These recent announcements will ring alarm bells for retail workers worried for their futures amid signs that consumer spending in general is slowing down.
The closure of at least 26 Toys R Us outlets threatens 800 jobs. Asda's pay cut would affect 842 'section leaders'. And the administrators have already made 2,500 Palmer & Harvey staff redundant, with a further 900 threatened.
The Toys R Us closures are partly due to large store sizes becoming less competitive after the rise of online shopping. But both Toys R Us and Palmer & Harvey have had problems with suppliers.
The tobacco distributor struggled to receive payments in time to pay down debt obligations. And some of the toy shop's suppliers were unable to get 'credit insurance' for providing goods on account.
Consumer spending fell 2% this October compared to last, according to Visa. That's the fifth monthly drop in the last six months, and included a 5% drop in high street spending. This reduced income will affect most those companies which are heavily indebted.
Like the run-up to last year's collapse of department store BHS, a management buyout of Palmer & Harvey left a wake of suspicious dealings.

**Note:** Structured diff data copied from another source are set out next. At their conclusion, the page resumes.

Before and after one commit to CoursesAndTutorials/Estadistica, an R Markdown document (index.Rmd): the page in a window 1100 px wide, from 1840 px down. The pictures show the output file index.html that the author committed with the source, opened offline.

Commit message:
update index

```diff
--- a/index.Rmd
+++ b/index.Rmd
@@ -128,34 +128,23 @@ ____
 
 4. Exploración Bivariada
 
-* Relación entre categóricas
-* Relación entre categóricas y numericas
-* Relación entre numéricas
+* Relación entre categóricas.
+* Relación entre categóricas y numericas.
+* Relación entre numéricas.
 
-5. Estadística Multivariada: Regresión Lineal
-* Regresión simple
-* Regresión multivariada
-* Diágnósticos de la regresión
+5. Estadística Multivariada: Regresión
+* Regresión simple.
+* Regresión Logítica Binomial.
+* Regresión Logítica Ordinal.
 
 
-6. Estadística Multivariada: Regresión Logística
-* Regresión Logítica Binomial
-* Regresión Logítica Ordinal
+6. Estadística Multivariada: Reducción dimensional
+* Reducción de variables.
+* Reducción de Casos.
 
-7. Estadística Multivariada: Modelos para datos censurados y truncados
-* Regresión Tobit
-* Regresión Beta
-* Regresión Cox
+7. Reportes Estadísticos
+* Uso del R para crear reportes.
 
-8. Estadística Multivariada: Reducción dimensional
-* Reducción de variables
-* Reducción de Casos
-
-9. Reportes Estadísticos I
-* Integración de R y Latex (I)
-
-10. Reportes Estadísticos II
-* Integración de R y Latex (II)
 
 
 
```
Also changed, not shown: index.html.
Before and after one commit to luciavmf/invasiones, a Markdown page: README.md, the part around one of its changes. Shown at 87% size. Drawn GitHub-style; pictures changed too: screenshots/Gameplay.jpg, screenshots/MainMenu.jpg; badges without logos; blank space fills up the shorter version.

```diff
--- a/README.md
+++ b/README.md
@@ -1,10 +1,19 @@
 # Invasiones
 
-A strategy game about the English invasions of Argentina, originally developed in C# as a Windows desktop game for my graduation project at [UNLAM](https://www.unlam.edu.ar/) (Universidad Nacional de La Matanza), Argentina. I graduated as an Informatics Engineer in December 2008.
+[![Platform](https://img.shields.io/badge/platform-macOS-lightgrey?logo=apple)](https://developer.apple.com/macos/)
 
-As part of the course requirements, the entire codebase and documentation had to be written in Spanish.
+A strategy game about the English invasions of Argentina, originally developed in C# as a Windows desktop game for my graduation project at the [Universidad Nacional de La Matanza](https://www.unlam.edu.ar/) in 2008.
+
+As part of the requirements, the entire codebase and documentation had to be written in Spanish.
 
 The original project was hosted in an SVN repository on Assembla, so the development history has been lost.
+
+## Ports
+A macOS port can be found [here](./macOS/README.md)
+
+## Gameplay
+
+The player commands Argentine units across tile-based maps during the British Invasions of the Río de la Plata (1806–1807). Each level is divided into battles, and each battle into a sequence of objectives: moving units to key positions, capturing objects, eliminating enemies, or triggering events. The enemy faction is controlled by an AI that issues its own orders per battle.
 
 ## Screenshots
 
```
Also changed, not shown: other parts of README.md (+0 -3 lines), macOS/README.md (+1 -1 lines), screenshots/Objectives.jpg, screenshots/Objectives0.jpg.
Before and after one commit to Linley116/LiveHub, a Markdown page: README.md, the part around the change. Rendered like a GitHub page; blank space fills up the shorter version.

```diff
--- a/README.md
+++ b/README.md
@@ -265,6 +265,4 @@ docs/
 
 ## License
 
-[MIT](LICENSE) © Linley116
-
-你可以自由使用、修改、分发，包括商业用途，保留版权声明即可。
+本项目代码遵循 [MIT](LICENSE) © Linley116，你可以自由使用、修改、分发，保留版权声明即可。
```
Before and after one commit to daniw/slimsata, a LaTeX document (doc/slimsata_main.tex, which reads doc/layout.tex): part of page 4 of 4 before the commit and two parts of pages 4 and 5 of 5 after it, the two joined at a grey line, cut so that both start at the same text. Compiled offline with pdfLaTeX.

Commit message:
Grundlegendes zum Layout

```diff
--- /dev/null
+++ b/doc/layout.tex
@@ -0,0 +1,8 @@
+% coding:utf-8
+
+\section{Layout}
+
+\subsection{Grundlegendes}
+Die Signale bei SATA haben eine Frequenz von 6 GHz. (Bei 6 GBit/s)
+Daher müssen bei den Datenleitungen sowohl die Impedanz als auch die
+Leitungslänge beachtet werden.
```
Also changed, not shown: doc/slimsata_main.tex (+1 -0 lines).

The 2008 takeover was leveraged with debt which reached a net amount of £48.6 million in April 2016.
Yet since the buyout, the Guardian estimates there has been around £70 million in shareholder payouts. Former chairman Christoper Etherington and his wife will have received about £2.5 million in dividends since 2009 alone.
The BHS collapse meant the loss of a high street icon, and the jobs of many members of retail and distribution union Usdaw. So the 2017 Usdaw conference passed a resolution to call on the government to bring companies in a similar situation into public ownership.
The union has made two statements on Palmer & Harvey on its website so far. But nowhere in either does it call for nationalisation. Instead the administrator, financial services giant PwC, has been allowed to sack 2,500 workers unanswered.